● **Extracted data**
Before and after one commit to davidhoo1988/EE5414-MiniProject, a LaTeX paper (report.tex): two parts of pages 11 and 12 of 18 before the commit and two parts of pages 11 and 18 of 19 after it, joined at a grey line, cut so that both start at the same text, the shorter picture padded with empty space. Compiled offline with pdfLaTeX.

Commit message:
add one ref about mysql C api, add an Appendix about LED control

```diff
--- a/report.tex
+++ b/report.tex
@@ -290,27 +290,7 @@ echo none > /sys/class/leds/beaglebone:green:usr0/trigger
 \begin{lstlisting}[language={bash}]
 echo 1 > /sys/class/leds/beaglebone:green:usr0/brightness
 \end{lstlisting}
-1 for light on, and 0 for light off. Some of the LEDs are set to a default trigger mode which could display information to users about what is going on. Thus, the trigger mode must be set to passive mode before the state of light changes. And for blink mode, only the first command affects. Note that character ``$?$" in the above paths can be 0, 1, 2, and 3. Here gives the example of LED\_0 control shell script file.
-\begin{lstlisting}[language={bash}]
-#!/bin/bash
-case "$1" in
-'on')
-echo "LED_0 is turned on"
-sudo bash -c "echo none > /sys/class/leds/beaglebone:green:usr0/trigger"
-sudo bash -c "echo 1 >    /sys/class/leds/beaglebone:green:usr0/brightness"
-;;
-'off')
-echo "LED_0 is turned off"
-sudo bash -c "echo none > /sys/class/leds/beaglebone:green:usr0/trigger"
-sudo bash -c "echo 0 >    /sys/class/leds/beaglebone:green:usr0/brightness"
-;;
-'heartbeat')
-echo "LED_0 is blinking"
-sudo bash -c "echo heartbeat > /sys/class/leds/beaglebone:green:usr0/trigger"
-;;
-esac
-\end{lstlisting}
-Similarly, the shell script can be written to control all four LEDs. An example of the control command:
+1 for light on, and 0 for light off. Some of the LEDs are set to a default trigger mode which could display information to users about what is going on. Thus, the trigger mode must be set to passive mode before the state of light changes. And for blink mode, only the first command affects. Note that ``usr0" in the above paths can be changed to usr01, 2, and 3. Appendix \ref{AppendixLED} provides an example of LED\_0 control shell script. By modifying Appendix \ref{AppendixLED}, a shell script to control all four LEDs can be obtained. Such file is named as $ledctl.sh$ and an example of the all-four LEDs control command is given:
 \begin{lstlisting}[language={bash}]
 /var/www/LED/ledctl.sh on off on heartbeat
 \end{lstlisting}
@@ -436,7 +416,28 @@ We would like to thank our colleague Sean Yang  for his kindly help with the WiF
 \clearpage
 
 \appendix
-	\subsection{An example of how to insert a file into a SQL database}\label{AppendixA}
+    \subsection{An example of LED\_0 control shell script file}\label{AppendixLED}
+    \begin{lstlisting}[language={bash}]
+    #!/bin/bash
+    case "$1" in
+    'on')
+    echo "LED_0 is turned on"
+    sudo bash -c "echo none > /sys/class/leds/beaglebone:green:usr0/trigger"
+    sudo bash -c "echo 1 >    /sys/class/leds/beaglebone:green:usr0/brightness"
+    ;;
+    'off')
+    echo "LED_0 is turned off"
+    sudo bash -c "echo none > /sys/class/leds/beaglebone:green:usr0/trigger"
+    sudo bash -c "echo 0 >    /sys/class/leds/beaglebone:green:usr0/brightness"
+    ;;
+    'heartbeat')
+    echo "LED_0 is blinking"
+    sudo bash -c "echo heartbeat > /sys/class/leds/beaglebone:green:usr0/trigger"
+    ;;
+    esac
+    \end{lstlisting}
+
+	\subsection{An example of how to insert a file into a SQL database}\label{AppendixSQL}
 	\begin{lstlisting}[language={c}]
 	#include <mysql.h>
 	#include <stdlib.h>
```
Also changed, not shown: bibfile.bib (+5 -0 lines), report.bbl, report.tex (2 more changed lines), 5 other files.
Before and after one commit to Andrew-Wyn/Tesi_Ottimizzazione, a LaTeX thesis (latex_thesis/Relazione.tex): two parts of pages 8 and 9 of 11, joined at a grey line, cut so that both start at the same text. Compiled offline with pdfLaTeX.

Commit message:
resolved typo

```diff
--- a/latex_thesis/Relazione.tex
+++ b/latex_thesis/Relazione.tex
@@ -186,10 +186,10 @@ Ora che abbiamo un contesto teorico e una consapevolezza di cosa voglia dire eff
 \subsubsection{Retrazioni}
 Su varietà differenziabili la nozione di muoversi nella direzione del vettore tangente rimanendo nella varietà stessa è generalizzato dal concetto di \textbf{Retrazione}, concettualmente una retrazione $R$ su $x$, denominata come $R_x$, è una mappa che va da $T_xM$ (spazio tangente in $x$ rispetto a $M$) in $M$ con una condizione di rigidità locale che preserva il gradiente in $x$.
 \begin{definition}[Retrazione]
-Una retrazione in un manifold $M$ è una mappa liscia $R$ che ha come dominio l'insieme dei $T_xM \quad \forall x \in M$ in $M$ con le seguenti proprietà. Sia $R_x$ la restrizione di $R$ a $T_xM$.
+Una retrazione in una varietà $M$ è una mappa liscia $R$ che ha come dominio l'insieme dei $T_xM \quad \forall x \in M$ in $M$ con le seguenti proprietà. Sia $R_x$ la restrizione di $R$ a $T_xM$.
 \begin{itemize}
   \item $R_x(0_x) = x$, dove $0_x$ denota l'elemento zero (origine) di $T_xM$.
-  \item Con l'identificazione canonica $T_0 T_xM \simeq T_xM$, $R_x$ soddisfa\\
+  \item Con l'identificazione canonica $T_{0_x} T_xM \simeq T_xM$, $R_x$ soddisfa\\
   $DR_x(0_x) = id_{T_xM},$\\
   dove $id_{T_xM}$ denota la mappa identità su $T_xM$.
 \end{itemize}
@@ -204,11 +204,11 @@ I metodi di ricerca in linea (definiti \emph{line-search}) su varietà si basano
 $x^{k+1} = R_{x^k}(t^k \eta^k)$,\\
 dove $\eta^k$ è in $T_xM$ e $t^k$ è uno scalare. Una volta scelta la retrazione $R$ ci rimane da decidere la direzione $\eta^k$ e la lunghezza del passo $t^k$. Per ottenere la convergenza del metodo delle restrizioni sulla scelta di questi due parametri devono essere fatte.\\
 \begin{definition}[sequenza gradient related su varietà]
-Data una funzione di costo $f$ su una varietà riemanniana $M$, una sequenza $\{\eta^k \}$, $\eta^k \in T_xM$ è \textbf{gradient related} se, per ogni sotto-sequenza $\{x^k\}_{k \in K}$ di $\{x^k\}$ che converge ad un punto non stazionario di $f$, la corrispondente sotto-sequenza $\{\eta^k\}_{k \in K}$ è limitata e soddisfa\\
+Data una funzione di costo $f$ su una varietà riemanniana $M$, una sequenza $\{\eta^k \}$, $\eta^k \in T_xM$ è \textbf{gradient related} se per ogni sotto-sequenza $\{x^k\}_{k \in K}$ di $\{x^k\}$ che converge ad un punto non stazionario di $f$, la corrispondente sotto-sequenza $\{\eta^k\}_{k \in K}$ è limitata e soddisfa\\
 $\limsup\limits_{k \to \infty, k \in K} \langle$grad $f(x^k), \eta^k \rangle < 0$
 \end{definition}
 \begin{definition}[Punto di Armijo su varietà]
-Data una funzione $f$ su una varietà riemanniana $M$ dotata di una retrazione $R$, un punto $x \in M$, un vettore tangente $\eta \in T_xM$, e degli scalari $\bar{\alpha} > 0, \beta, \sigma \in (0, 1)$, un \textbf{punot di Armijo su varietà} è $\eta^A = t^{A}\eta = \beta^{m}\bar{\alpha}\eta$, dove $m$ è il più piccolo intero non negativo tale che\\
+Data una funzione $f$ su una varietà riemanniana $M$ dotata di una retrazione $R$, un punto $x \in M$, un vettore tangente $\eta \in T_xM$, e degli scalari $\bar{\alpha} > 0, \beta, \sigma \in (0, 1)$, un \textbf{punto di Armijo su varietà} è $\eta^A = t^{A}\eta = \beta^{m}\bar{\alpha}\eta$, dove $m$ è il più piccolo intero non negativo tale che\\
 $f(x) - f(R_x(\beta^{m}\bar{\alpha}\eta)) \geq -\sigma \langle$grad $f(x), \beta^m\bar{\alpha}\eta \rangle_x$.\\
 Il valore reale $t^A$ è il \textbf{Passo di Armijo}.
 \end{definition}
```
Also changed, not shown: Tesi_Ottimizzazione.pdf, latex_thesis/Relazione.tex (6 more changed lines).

● **Task goal**
From the data above, count the lines that hold the string "label". Reply with only that number.

● **Result of the task**
3